Sometimes pesky little details are forgotten as time passes.
This is not one of those times. The reason for this is this is not a little detail. This was glaring. Blatant. Huge.
And yet the media pretends it never happened to serve the ridiculous anti-Owens narrative.
You see, in that 2005 season that people use to claim that Owens “destroyed” the Eagles, McNabb suffered a bruised sternum in week 1. Then, in week 3, he suffered a sports hernia injury. That sports hernia injury would eventually force him to shut down his season and have surgery. The Eagles were 4-5 at that point (4-3 in the games Owens played in), and would go 2-5 in their last 7 games without McNabb to finish the season at 6-10.
I’m still waiting for the anti-Owens folks to explain to me how Owens caused McNabb’s injuries.
The Eagles lost the week 1 game to the Falcons 14-10, in which Owens used his cancerous, divisive, disruptive abilities to cause a Falcons player to hit McNabb in the chest and injure him. They then managed to regroup to win 3 straight and go to 3-1, but not before Owens caused McNabb to suffer a sports hernia injury by dividing the locker room.
The Eagles were 4-3 when Graham Bensinger interviewed Owens and asked him about the Eagles’ record being disappointing in comparison to their usual standard.
Bensinger: What do you make of the Eagles’ 4-3 start this season?
Owens: You know, I think a lot of the injuries have played a big part into some of our losses and, you know, I just honestly feel that if Donovan wasn’t hurt as he was, our record would probably indicate a little bit better.
This, of course, immediately led into Bensinger mentioning McNabb’s struggles and then asking his follow up question about Michael Irvin’s remark that the Eagles would have been undefeated to that point in the 2005 season with Brett Favre at quarterback. Owens decided to insult McNabb by not saying anything bad about McNabb whatsoever, like only Owens can do, instead saying it was a good assessment and going on to praise Favre. Apparently, in addition to a healthy McNabb having the Eagles in a better situation, a healthy first ballot Hall of Famer would also have the Eagles in a better situation. Owens ripped, blasted, trashed, and tore down McNabb by implying that when McNabb was playing with serious injuries, he wasn’t better than a first ballot Hall of Famer.
McNabb, who is not known to be overly sensitive or anything, realized that what Owens did was black-on-black crime, and took offense. This prompted Andy Reid to issue Owens an ultimatum: Go to McNabb and work things out, as well as stand up in front of the team to clarify what he meant in the Bensinger interview that was totally not taken out of context or anything, or he would be suspended.
Owens refused and was subsequently suspended and deactivated for the rest of the season. For some reason, Reid gave the guy who was destroying their team the chance to stay on the team, but when he refused to cooperate to soothe hurt feelings, Reid decided he didn’t want the team destroyer around anymore.
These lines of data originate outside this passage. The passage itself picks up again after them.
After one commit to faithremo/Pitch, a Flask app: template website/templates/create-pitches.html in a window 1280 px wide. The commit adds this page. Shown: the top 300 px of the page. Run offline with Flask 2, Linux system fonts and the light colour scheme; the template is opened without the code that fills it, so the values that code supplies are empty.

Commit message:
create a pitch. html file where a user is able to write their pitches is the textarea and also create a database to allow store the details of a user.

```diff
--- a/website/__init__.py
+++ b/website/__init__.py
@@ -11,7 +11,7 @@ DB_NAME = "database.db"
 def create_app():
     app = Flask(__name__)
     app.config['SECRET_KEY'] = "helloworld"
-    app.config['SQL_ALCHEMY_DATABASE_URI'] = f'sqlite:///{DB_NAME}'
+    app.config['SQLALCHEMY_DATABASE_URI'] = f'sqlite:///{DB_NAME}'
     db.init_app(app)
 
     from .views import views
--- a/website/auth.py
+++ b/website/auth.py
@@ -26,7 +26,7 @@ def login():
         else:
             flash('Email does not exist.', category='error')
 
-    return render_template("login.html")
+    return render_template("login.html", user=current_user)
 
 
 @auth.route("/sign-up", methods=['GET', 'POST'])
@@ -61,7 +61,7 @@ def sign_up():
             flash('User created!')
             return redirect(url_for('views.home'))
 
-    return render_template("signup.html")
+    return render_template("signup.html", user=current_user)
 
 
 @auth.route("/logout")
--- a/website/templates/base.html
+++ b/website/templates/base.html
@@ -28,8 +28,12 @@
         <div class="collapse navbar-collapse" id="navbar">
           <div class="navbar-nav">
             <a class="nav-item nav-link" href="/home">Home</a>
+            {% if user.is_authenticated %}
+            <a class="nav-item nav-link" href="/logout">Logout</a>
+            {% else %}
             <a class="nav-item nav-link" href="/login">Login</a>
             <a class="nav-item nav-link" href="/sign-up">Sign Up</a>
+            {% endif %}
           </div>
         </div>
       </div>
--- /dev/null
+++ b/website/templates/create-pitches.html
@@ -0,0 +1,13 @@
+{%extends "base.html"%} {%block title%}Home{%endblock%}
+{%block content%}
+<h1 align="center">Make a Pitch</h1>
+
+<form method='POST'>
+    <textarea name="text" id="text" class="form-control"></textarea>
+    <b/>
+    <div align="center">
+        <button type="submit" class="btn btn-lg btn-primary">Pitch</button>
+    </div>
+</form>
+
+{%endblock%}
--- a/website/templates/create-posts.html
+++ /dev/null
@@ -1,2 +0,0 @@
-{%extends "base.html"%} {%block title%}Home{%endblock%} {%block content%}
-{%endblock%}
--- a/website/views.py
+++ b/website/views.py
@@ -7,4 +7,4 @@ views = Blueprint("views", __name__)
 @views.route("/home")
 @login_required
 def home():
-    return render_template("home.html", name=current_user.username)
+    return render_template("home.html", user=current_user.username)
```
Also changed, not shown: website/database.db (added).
Owens made the Eagles lose a couple close games the next two weeks to the Redskins and Cowboys with the beaten and battered McNabb, then made McNabb shut down his season and have surgery, and made the Mike McMahon-led Eagles only go 2-5. Owens did this. What, do you think I’m an idiot or something?
And the damage Owens did lasted for two years, according to someone who spoke to Brian Dawkins. That’s why the Eagles returned to the playoffs the following year (2006), despite McNabb going down for the season with a knee injury. They even won their first playoff game and lost a close one to the Saints in the divisional playoffs. If only Owens hadn’t wrecked their locker room; Super Bowl win for sure. Just like in 2001-02, 2002-03, and 2003-04.
Or maybe this proves Owens was the problem in Philadelphia and they were better off without him. I can’t remember which. All I know is that if a team Owens leaves wins after he’s gone, it means he was the problem, and if that team loses, it means he destroyed the team/locker room. It was all Owens, single-handedly. But it’s a team game!
At least we know it certainly wasn’t the Eagles having a strong coaching staff and nucleus of players that had been to 3 consecutive NFC Championship games before Owens got there…one that was in no way helped by Owens in going 13-1 in the 14 regular season games Owens played in in 2004.
No matter what the truth is, Owens made teams worse. You can’t argue with that, because that would mean arguing with the sports media. When you’re disputing the claims of infallible sources such as Skip Bayless, you know you’re not where you want to be.